Driving is a privilege that most Americans take for granted. We drive to work, we drive to see family, and we run errands on the weekend to Home Depot or fend off soccer moms in their minivans at Target. However, technology continues to invade not only our lives, but also our vehicles, which is making the normally mundane act of driving more challenging.

From GPS units to cell phones to SYNC in-car infotainment systems, U.S. drivers have found new ways to distract themselves while driving thanks to technology (not to mention other favorites such as applying makeup, eating, reading the newspaper, etc.). Texting while driving is the latest craze to infect drivers and states around the country are swiftly implementing laws to make such activities illegal. Texting is already banned in 19 states, and 23 states are currently prepping their own laws to tackle the problem.

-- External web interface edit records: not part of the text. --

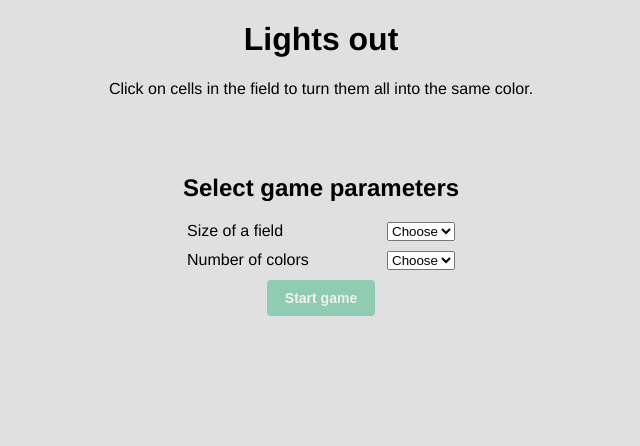
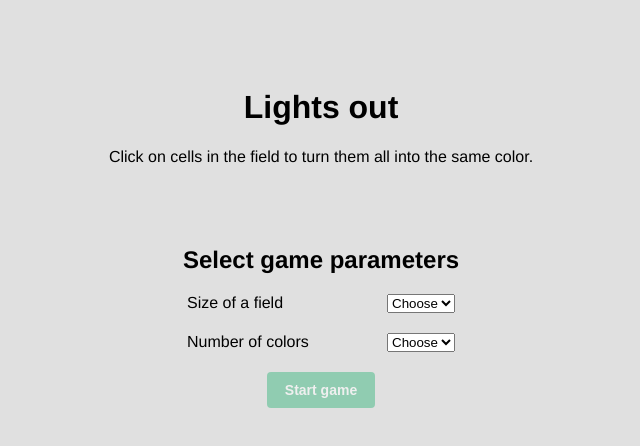
Before and after one commit to martinmatejovsky/lights-out-vue3-typescript, a Vue app: page / in a window 1280 px wide. Shown: the top 446 px of the page, without its empty margins (319-959 px from the left). Built offline with nearby package versions, Linux system fonts and the light colour scheme.

Commit message:
game styling

```diff
--- a/src/styles/assets/_silent-classes.scss
+++ b/src/styles/assets/_silent-classes.scss
@@ -1,5 +1,5 @@
 %components-stacking-margin {
-  margin-bottom: 10px;
+  margin-bottom: 20px;
 
   &:last-child {
     margin-bottom: 0;
--- a/src/styles/pages/_common.scss
+++ b/src/styles/pages/_common.scss
@@ -7,6 +7,10 @@ body {
   margin: 8px;
 }
 
+p {
+  @extend %components-stacking-margin;
+}
+
 #app {
   font-family: Avenir, Helvetica, Arial, sans-serif;
   -webkit-font-smoothing: antialiased;
--- a/src/styles/pages/_game-view.scss
+++ b/src/styles/pages/_game-view.scss
@@ -1,4 +1,5 @@
 .game-view {
+  padding: 30px 0;
   user-select: none;
 
   .game-view-settings {
@@ -7,7 +8,7 @@
 
   .game-view-game-container {
     position: relative;
-    padding: 60px 0;
+    padding: 40px 0;
   }
 
   .game-view-victory {
@@ -29,8 +30,15 @@
 // =============================================================================
 @media (min-width: 760px) {
   .game-view {
+    padding: 60px 0;
+
     .game-view-settings {
       padding: 40px 0;
     }
   }
+
+  .game-view-game-container {
+    position: relative;
+    padding: 60px 0;
+  }
 }
```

"Legislators are looking to see if it (texting) is enough of a safety issue that they need to intervene," said Anne Teigen told the USA Today. Teigen is a transportation specialist for the National Conference of State Legislatures. "They often get involved because there's a high-profile accident that had to do with texting. Also, because everybody has a cellphone now."

While states are currently going it alone in drafting "no texting while driving" laws, there are a few nationwide texting bans that drivers should heed. President Obama issued an executive order at the close of 2009 banning all federal workers -- rather, those on the job -- from texting while driving. The ban affects roughly four million federal workers.

Now a new, federal ban is coming down from the U.S. government. The latest nationwide texting ban applies to drivers of big rigs and buses. "We want the drivers of big rigs and buses and those who share the roads with them to be safe," said Transportation Secretary Ray LaHood. "This is an important safety step and we will be taking more to eliminate the threat of distracted driving."

Drivers that choose not to abide by the new law face a fine of $2,750.

The bans from both the states and the U.S. government come on the heels of numerous studies which point out the dangerous consequences of texting and driving. A study by the University of Utah showed that drivers that text behind the wheels are six times more likely to be involved in a collision. The National Security Council notes that roughly 200,000 accidents are caused each drivers who text behind the wheel.

However, it's wishful thinking to believe that nationwide texting bans are going to stop people from partaking in America's favorite electronic pastime. Reuters has previously reported that teens aren't persuaded to stop their texting addictions just because there are laws on the books to prohibit the act.

"What I would say is that texting and cell phone devices have become such a component of life for teens and for young people that it's hard for them to differentiate between doing something normal and doing something wrong," remarked Steven Bloch, a senior research associate for the Automobile Club.

Considering that texting while driving isn't a habit that only affect teenagers, it's more than likely that drivers in a more "advanced state of age" are reluctant to stop the practice as well.

While the current nationwide texting bans affect a relatively small portion of the entire U.S. driver pool, Senator Chuck Schumer (Democrat, NY) is looking to change that. Senator Schumer has introduced legislation that would call for a federal ban on texting while driving. States that don't comply with the legislation would be see a 25 percent cut in the federal highway funds they receive.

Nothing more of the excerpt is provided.